“May it please Your most Gracious Majesty,
Having been informed that certain persons have, by the good wishes of the Archbishop of Armagh, been directed hither, with a most humble petition unto your Majesty, that you will be pleased to make Mr. William Bedel (now resident upon a small benefice in Suffolk) Governor of your College at Dublin, for the good of that society; and myself being required to render unto your Majesty some testimony of the said William Bedel, who was long my Chaplain at Venice, in the time of my first employment there, I am bound in all conscience and truth (so far as your Majesty will vouchsafe to accept my poor judgment) to affirm of him, that I think hardly a fitter man for that charge could have been propounded unto your Majesty in your whole kingdom for singular erudition and piety, conformity to the rites of the church, and zeal to advance the cause of God, wherein his tra
vels abroad were not obscure in the time of the excommunication of the Venetians.
“ For it may please your Majesty to know, that this is the man whom Padre Paulo took, I may say, into his very soul, with whom he did communicate the inwardest thoughts of his heart; from whom he professed to have received more knowledge in all divinity, both scholastical and positive, than from any that he had ever practised in his days; of which all the passages were well known to the King your father of most blessed memory. And so, with your Majesty's good favour, I will end this needless office; for the general fame of his learning, his life, and Christian temper, and those religious labours which himself hath dedicated to your Majesty, do better describe him than I am able,
66 Your Majesty's
66 H. WOTTON.”

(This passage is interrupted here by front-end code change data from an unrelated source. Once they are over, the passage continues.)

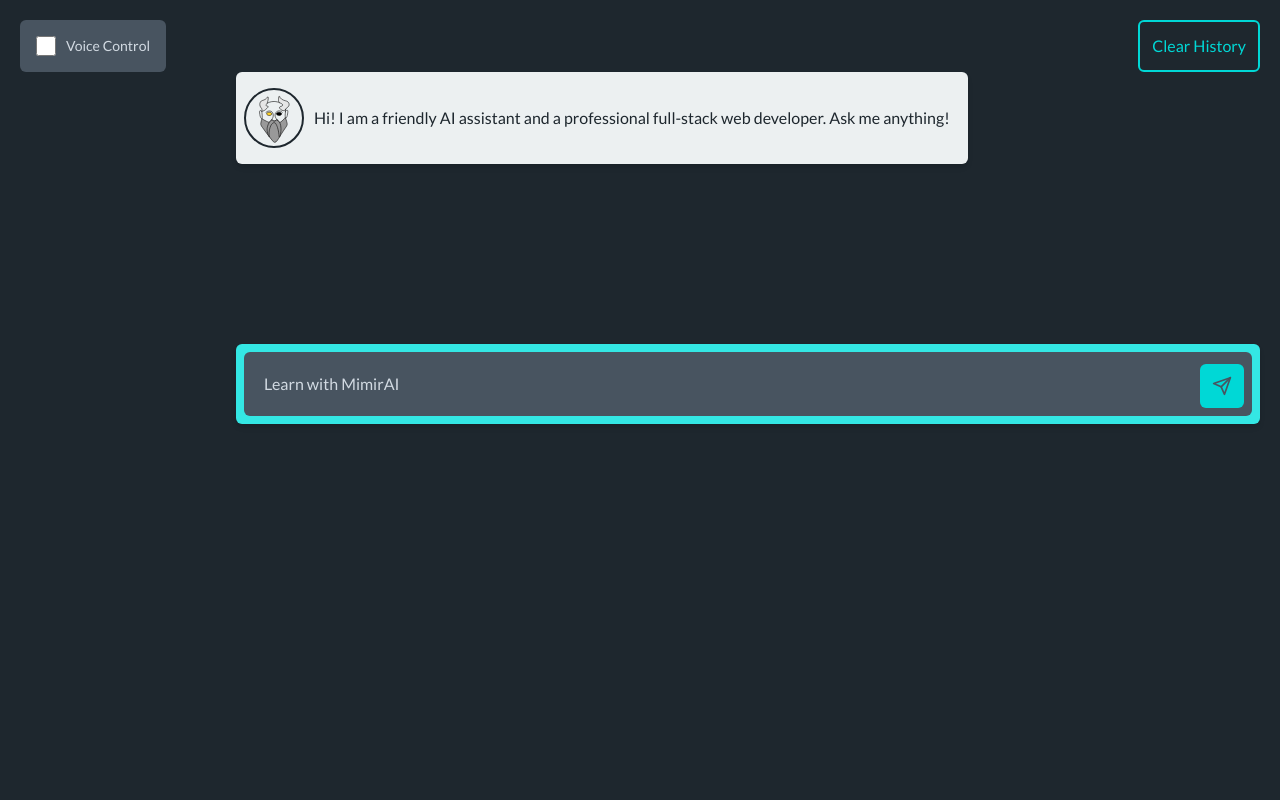
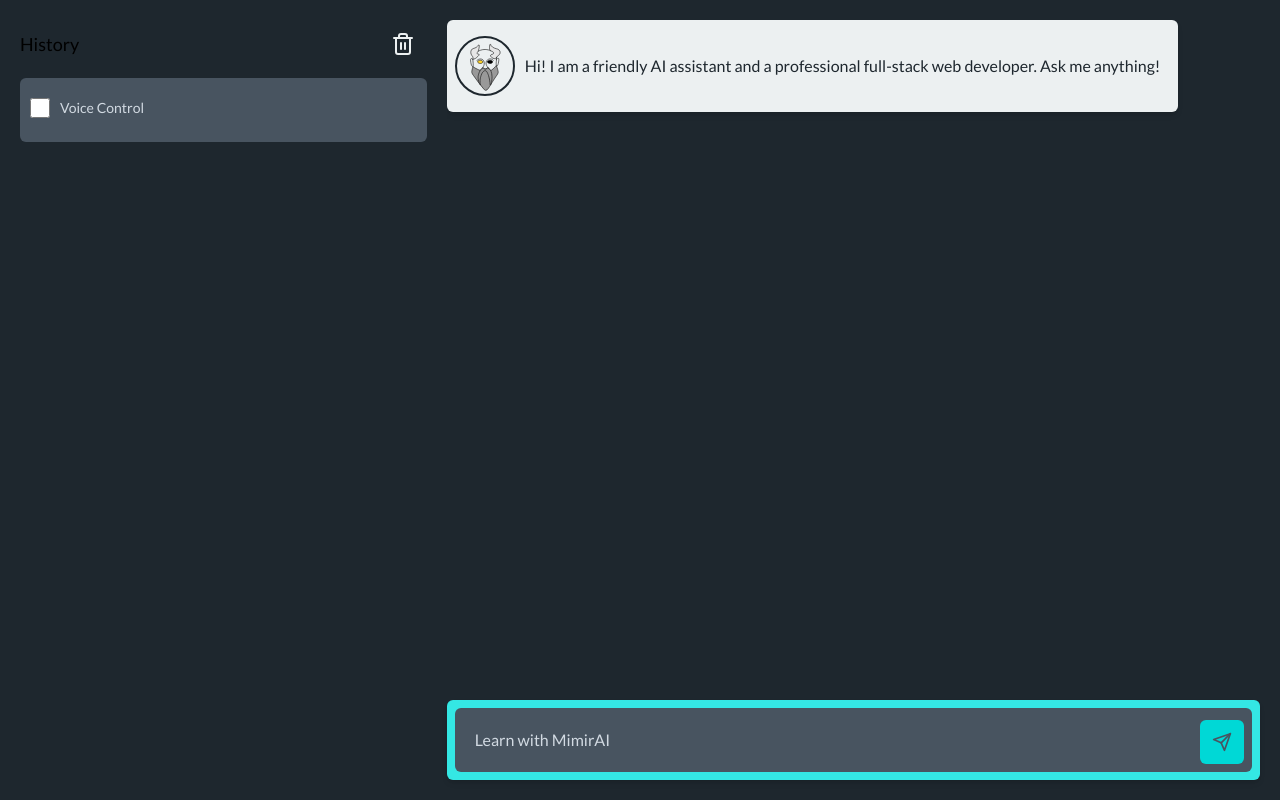
Before and after one commit to akapetano/mimir-ai, a Next.js app: page / in a window 1280 px wide. Built offline with nearby package versions, Linux system fonts and the light colour scheme.

Commit message:
restructure the Chat into different components

```diff
--- a/components/atoms/Button/Button.tsx
+++ b/components/atoms/Button/Button.tsx
@@ -3,7 +3,7 @@ import { ReactNode } from "react";
 
 interface IButtonProps {
   label: string;
-  variant: "primary" | "secondary" | "accent" | "ghost";
+  variant: "primary" | "secondary" | "accent" | "ghost" | "colorless";
   disabled?: boolean;
   iconOnly?: boolean;
   icon?: ReactNode;
@@ -25,9 +25,11 @@ export const Button = ({
   const classes = classNames(`p-3 rounded-md ${className}`, {
     "cursor-not-allowed": disabled === true,
     "bg-blue hover:bg-blue-light text-black": variant === "primary",
+    "bg-white hover:bg-gray-light text-black": variant === "secondary",
     "bg-transparent border-2 border-blue text-blue hover:bg-blue-light hover:border-blue-light hover:text-black":
       variant === "ghost",
     "bg-red-600 text-white hover:bg-red-700": variant === "accent",
+    "bg-transparent text-white hover:text-gray-light": variant === "colorless",
   });
 
   return (
--- a/components/atoms/Checkbox/Checkbox.tsx
+++ b/components/atoms/Checkbox/Checkbox.tsx
@@ -25,11 +25,11 @@ export const Checkbox = ({
   onChange,
 }: ICheckboxProps) => {
   const classes = classNames(
-    "flex justify-start gap-2.5 items-center text-sm tracking-normal normal-case p-4 hover:cursor-pointer",
+    "flex justify-start gap-2.5 items-center text-sm tracking-normal normal-case hover:cursor-pointer",
     disabled ? "opacity-50" : "opacity-100",
     bare
       ? "border-none pl-0 mb-1"
-      : "bg-gray-dark rounded-md focus:border-blue mb-4",
+      : "bg-gray-dark rounded-md focus:border-blue mb-4 p-4",
     className
   );
 
--- /dev/null
+++ b/components/atoms/icons/TrashIcon/TrashIcon.tsx
@@ -0,0 +1,33 @@
+interface ITrashIconProps {
+  width?: string;
+  height?: string;
+  className?: string;
+}
+
+export const TrashIcon = ({
+  width = "24",
+  height = "24",
+  className,
+}: ITrashIconProps) => {
+  return (
+    <div className={`flex justify-center items-center`}>
+      <svg
+        xmlns="http://www.w3.org/2000/svg"
+        width={width}
+        height={height}
+        viewBox="0 0 24 24"
+        fill="none"
+        stroke="currentColor"
+        strokeWidth="2"
+        strokeLinecap="round"
+        strokeLinejoin="round"
+        className={`feather feather-trash-2 ${className}`}
+      >
+        <polyline points="3 6 5 6 21 6"></polyline>
+        <path d="M19 6v14a2 2 0 0 1-2 2H7a2 2 0 0 1-2-2V6m3 0V4a2 2 0 0 1 2-2h4a2 2 0 0 1 2 2v2"></path>
+        <line x1="10" y1="11" x2="10" y2="17"></line>
+        <line x1="14" y1="11" x2="14" y2="17"></line>
+      </svg>
+    </div>
+  );
+};
--- a/components/features/home/Chat/Chat.tsx
+++ b/components/features/home/Chat/Chat.tsx
@@ -1,26 +1,70 @@
 "use-client";
 
 import { useModels } from "@/hooks/useModels";
+import { useVoice } from "@/hooks/useVoice";
+import { useChat } from "@/hooks/useChat";
+import { useSpeechSynthesisApi } from "@/hooks/useSpeechSynthesisApi";
 import { Options } from "@/components/features/home/Chat/Options/Options";
-import { ChatGPTForm } from "@/components/features/home/Chat/ChatGPTForm/ChatGPTForm";
-import { Controls } from "./Controls/Controls";
-import { useVoice } from "@/hooks/useVoice";
+import { ChatSection } from "./ChatSection/ChatSection";
 
 export const Chat = () => {
   const { currentModel, setCurrentModel, models, modelOptions } = useModels();
   const { voiceControl, handleChange } = useVoice();
+  const {
+    inputValue,
+    handleReset,
+    btnDisabled,
+    handleSubmit,
+    isLoading,
+    handleInputChange,
+    messages,
+  } = useChat();
+  const {
+    text,
+    setText,
+    isSpeaking,
+    isPaused,
+    isResumed,
+    hasEnded,
+    speak,
+    pause,
+    resume,
+    cancel,
+  } = useSpeechSynthesisApi();
 
   return (
-    <div className="w-full flex justify-between gap-2.5 p-5">
+    <div className="w-full flex flex-col md:flex-row justify-between gap-5 p-5">
       <Options
         currentModel={currentModel}
         setCurrentModel={setCurrentModel}
         modelOptions={modelOptions}
         voiceControl={voiceControl}
         handleChange={handleChange}
+        handleReset={handleReset}
+        text={text}
+        setText={setText}
+        isSpeaking={isSpeaking}
+        isPaused={isPaused}
+        isResumed={isResumed}
+        hasEnded={hasEnded}
+        speak={speak}
+        pause={pause}
+        resume={resume}
+        cancel={cancel}
+        className="md:w-1/3"
       />
 
-      <ChatGPTForm currentModel={currentModel} voiceControl={voiceControl} />
+      <ChatSection
+        currentModel={currentModel}
+        inputValue={inputValue}
+        btnDisabled={btnDisabled}
+        handleSubmit={handleSubmit}
+        isLoading={isLoading}
+        handleInputChange={handleInputChange}
+        messages={messages}
+        setText={setText}
+        className="md:w-2/3"
+      />
     </div>
   );
 };
--- a/components/features/home/Chat/ChatGPTForm/ChatGPTForm.tsx
+++ b/components/features/home/Chat/ChatGPTForm/ChatGPTForm.tsx
@@ -1,95 +1,23 @@
-"use client";
-
 import { Button } from "@/components/atoms/Button/Button";
 import { SendIcon } from "@/components/atoms/icons/SendIcon/SendIcon";
-import { useChat } from "@/hooks/useChat";
-import { LoadingChatLine } from "../ChatLine/LoadingChatLine/LoadingChatLine";
-import { ChatLine } from "../ChatLine/ChatLine";
-import { Controls } from "../Controls/Controls";
-import { useSpeechSynthesisAi } from "@/hooks/useSpeechSynthesisApi";
-import { useEffect } from "react";
-import clsx from "clsx";
+import { FormEvent, ChangeEvent } from "react";
 
 interface IChatGPTFormProps {
-  currentModel: string;
-  voiceControl: boolean;
+  inputValue: string;
+  btnDisabled: boolean;
+  handleSubmit: (event: FormEvent<HTMLFormElement>) => Promise<void>;
+  handleInputChange: (event: ChangeEvent<HTMLInputElement>) => void;
 }
 
-export function ChatGPTForm({ currentModel, voiceControl }: IChatGPTFormProps) {
-  const {
+export function ChatGPTForm({
   inputValue,
-    handleReset,
   btnDisabled,
   handleSubmit,
-    isLoading,
   handleInputChange,
-    messages,
-  } = useChat({ currentModel });
-
-  const {
-    text,
-    setText,
-    isSpeaking,
-    isPaused,
-    isResumed,
-    hasEnded,
-    speak,
-    pause,
-    resume,
-    cancel,
-  } = useSpeechSynthesisAi();
-
-  useEffect(() => {
-    if (messages && Array.isArray(messages)) {
-      messages[messages.length - 1].role === "assistant"
-        ? setText(messages[messages.length - 1].content)
-        : null;
-    }
-  }, [messages, setText]);
-
+}: IChatGPTFormProps) {
   return (
-    <div className="flex flex-col justify-center items-center w-full max-w-5xl">
-      <div className="w-full flex flex-col">
-        <div
-          className={clsx(
-            "flex flex-col md:flex-row gap-5",
-            voiceControl ? "justify-between" : "justify-end"
-          )}
-        >
-          {voiceControl ? (
-            <Controls
-              text={text}
-              setText={setText}
-              isSpeaking={isSpeaking}
-              isPaused={isPaused}
-              isResumed={isResumed}
-              hasEnded={hasEnded}
-              speak={speak}
-              pause={pause}
-              resume={resume}
-              cancel={cancel}
-            />
-          ) : null}
-          <Button
-            label="Clear History"
-            type="reset"
-            variant="ghost"
-            onClick={handleReset}
-            className="outline-blue w-full md:w-auto"
-          />
-        </div>
-
-        <div className="flex flex-col mb-40">
-          {messages?.map(({ content, role }, index) => (
-            <ChatLine key={index} role={role} content={content} />
-          ))}
-
-          {isLoading && <LoadingChatLine />}
-        </div>
-      </div>
-
-      <div className="w-full flex flex-col">
-        <div className="w-full p-2 shadow-md rounded-md bg-blue-light flex flex-col justify-between">
+    <div className="w-full flex flex-col flex-none">
+      <div className="w-full p-2 shadow-md rounded-md bg-blue-light flex-none flex-col justify-between">
         <form
           onSubmit={handleSubmit}
           className="relative w-full flex flex-col gap-5"
@@ -115,6 +43,5 @@ export function ChatGPTForm({ currentModel, voiceControl }: IChatGPTFormProps) {
         </form>
       </div>
     </div>
-    </div>
   );
 }
--- /dev/null
+++ b/components/features/home/Chat/ChatSection/ChatSection.tsx
@@ -0,0 +1,56 @@
+import {
+  useEffect,
+  FormEvent,
+  ChangeEvent,
+  Dispatch,
+  SetStateAction,
+} from "react";
+import { ChatGPTForm } from "../ChatGPTForm/ChatGPTForm";
+import { Conversation } from "../Conversation/Conversation";
+import { ChatGPTMessage } from "@/types";
+
+interface IChatSectionProps {
+  currentModel: string;
+  inputValue: string;
+  btnDisabled: boolean;
+  handleSubmit: (event: FormEvent<HTMLFormElement>) => Promise<void>;
+  isLoading: boolean;
+  handleInputChange: (event: ChangeEvent<HTMLInputElement>) => void;
+  messages: ChatGPTMessage[];
+  setText: Dispatch<SetStateAction<string>>;
+  className?: string;
+}
+
+export function ChatSection({
+  currentModel,
+  inputValue,
+  btnDisabled,
+  handleSubmit,
+  isLoading,
+  handleInputChange,
+  messages,
+  setText,
+  className,
+}: IChatSectionProps) {
+  useEffect(() => {
+    if (messages && Array.isArray(messages)) {
+      messages[messages.length - 1].role === "assistant"
+        ? setText(messages[messages.length - 1].content)
+        : null;
+    }
+  }, [messages, setText]);
+
+  return (
+    <section
+      className={`flex flex-col gap-5 h-[calc(100vh-180px)] md:h-[calc(100vh-40px)] justify-center items-center w-full max-w-5xl ${className}`}
+    >
+      <Conversation messages={messages} isLoading={isLoading} />
+      <ChatGPTForm
+        inputValue={inputValue}
+        btnDisabled={btnDisabled}
+        handleSubmit={handleSubmit}
+        handleInputChange={handleInputChange}
+      />
+    </section>
+  );
+}
--- /dev/null
+++ b/components/features/home/Chat/Conversation/Conversation.tsx
@@ -0,0 +1,21 @@
+import { ChatGPTMessage } from "@/types";
+import { ChatLine } from "../ChatLine/ChatLine";
+import { LoadingChatLine } from "../ChatLine/LoadingChatLine/LoadingChatLine";
+
+interface IConversationProps {
+  messages: ChatGPTMessage[];
+  isLoading: boolean;
+}
+
+export const Conversation = ({ messages, isLoading }: IConversationProps) => {
+  return (
+    <div className="w-full flex flex-col flex-1 overflow-y-auto">
+      <div className="flex flex-col mb-40 ">
+        {messages?.map(({ content, role }, index) => (
+          <ChatLine key={index} role={role} content={content} />
+        ))}
+        {isLoading && <LoadingChatLine />}
+      </div>
+    </div>
+  );
+};
--- a/components/features/home/Chat/Options/Options.tsx
+++ b/components/features/home/Chat/Options/Options.tsx
@@ -1,25 +1,52 @@
+import { ChangeEvent, Dispatch, SetStateAction } from "react";
 import { Checkbox } from "@/components/atoms/Checkbox/Checkbox";
 import { Select } from "@/components/atoms/Select/Select";
-import { ModelType } from "@/types";
-import { ChangeEvent, Dispatch, SetStateAction } from "react";
+import { Button } from "@/components/atoms/Button/Button";
+import { TrashIcon } from "@/components/atoms/icons/TrashIcon/TrashIcon";
+import { VoiceControl } from "../VoiceControl/VoiceControl";
+import { IVoiceControlProps } from "../VoiceControl/VoiceControl";
 
-interface IOptionsProps {
+interface IOptionsProps extends IVoiceControlProps {
   currentModel: string;
   setCurrentModel: Dispatch<SetStateAction<string>>;
   modelOptions: string[];
-  voiceControl: boolean;
-  handleChange: (event: ChangeEvent<HTMLInputElement>) => void;
+  handleReset: () => void;
+  className?: string;
 }
 
 export const Options = ({
   currentModel,
   setCurrentModel,
   modelOptions,
+  handleReset,
+  className,
   voiceControl,
   handleChange,
+  text,
+  setText,
+  isSpeaking,
+  isResumed,
+  isPaused,
+  hasEnded,
+  speak,
+  pause,
+  resume,
+  cancel,
 }: IOptionsProps) => {
   return (
-    <div className="min-h-full hidden flex-col gap-2.5 md:flex">
+    <div className={`w-full min-h-full flex flex-col gap-2.5 ${className}`}>
+      <div className="w-full flex justify-between items-center">
+        <span className="block text-lg">History</span>
+        <Button
+          label=""
+          iconOnly
+          icon={<TrashIcon />}
+          type="reset"
+          variant="colorless"
+          onClick={handleReset}
+          className="outline-blue w-auto"
+        />
+      </div>
       {modelOptions && modelOptions?.length ? (
         <Select
           label="Current Model"
@@ -31,11 +58,19 @@ export const Options = ({
           mapOptionToValue={(model: string) => model}
         />
       ) : null}
-      <Checkbox
-        id="voiceControl"
-        label="Voice Control"
-        checked={voiceControl}
-        onChange={handleChange}
+      <VoiceControl
+        voiceControl={voiceControl}
+        handleChange={handleChange}
+        text={text}
+        setText={setText}
+        isSpeaking={isSpeaking}
+        isPaused={isPaused}
+        isResumed={isResumed}
+        hasEnded={hasEnded}
+        speak={speak}
+        pause={pause}
+        resume={resume}
+        cancel={cancel}
       />
     </div>
   );
--- /dev/null
+++ b/components/features/home/Chat/VoiceControl/VoiceControl.tsx
@@ -0,0 +1,65 @@
+import { ChangeEvent, Dispatch, SetStateAction } from "react";
+import clsx from "clsx";
+import { Checkbox } from "@/components/atoms/Checkbox/Checkbox";
+import { Controls } from "../Controls/Controls";
+
+export interface IVoiceControlProps {
+  voiceControl: boolean;
+  handleChange: (event: ChangeEvent<HTMLInputElement>) => void;
+  text: string;
+  setText: Dispatch<SetStateAction<string>>;
+  isSpeaking: boolean;
+  isPaused: boolean;
+  isResumed: boolean;
+  hasEnded: boolean;
+  speak: () => void;
+  pause: () => void;
+  resume: () => void;
+  cancel: () => void;
+}
+
+export const VoiceControl = ({
+  voiceControl,
+  handleChange,
+  text,
+  setText,
+  isSpeaking,
+  isPaused,
+  isResumed,
+  hasEnded,
+  speak,
+  pause,
+  resume,
+  cancel,
+}: IVoiceControlProps) => {
+  return (
+    <div
+      className={clsx(
+        "w-full flex gap-2.5 items-center justify-center bg-gray-dark rounded-md p-2.5"
+      )}
+    >
+      <Checkbox
+        id="voiceControl"
+        label="Voice Control"
+        checked={voiceControl}
+        onChange={handleChange}
+        className="w-full p-2.5"
+        bare
+      />
+      {voiceControl ? (
+        <Controls
+          text={text}
+          setText={setText}
+          isSpeaking={isSpeaking}
+          isPaused={isPaused}
+          isResumed={isResumed}
+          hasEnded={hasEnded}
+          speak={speak}
+          pause={pause}
+          resume={resume}
+          cancel={cancel}
+        />
+      ) : null}
+    </div>
+  );
+};
--- a/hooks/useChat.tsx
+++ b/hooks/useChat.tsx
@@ -2,10 +2,6 @@ import { useState, useEffect, ChangeEvent, FormEvent } from "react";
 import useSwr from "swr";
 import { ChatGPTMessage } from "@/types";
 import { useCookies } from "react-cookie";
-
-interface IUseChatProps {
-  currentModel: string;
-}
 
 const COOKIE_NAME = "nextjs-example-ai-chat-gpt3";
 
@@ -17,7 +13,7 @@ export const initialMessages: ChatGPTMessage[] = [
   },
 ];
 
-export const useChat = ({ currentModel }: IUseChatProps) => {
+export const useChat = () => {
   const [inputValue, setInputValue] = useState<string>("");
   const [messages, setMessages] = useState<ChatGPTMessage[]>(initialMessages);
   const [response, setResponse] = useState<string[]>([]);
--- a/hooks/useSpeechSynthesisApi.tsx
+++ b/hooks/useSpeechSynthesisApi.tsx
@@ -1,6 +1,6 @@
 import { useCallback, useState } from "react";
 
-export const useSpeechSynthesisAi = () => {
+export const useSpeechSynthesisApi = () => {
   const [text, setText] = useState<string>("");
   const [isSpeaking, setIsSpeaking] = useState<boolean>(false);
   const [isPaused, setIsPaused] = useState<boolean>(false);
```
Also changed, not shown: components/features/home/Chat/Controls/Controls.tsx (+9 -6 lines), components/atoms/icons/TrashIcon/trash-2.svg (added). Lines whose indentation alone changed are shown as unchanged.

To this letter I shall add this; that he was (to the great joy of Sir Henry Wotton) made governor of the said College'; and that, after a fair discharge of his duty and trust there, he was thence removed to be Bishop of Kilmore”. In both places his life was so holy, as seemed to equal the primitive Christians : for as they, so he kept all the Emberweeks, observed (besides his private devotions) the canonical hours of prayers very strictly, and so he did all the feast and fast days of his mother, the Church of England. To which I may add, that his patience and charity were both such as showed his affections were set upon things that are above ; for indeed his whole life brought forth the fruits of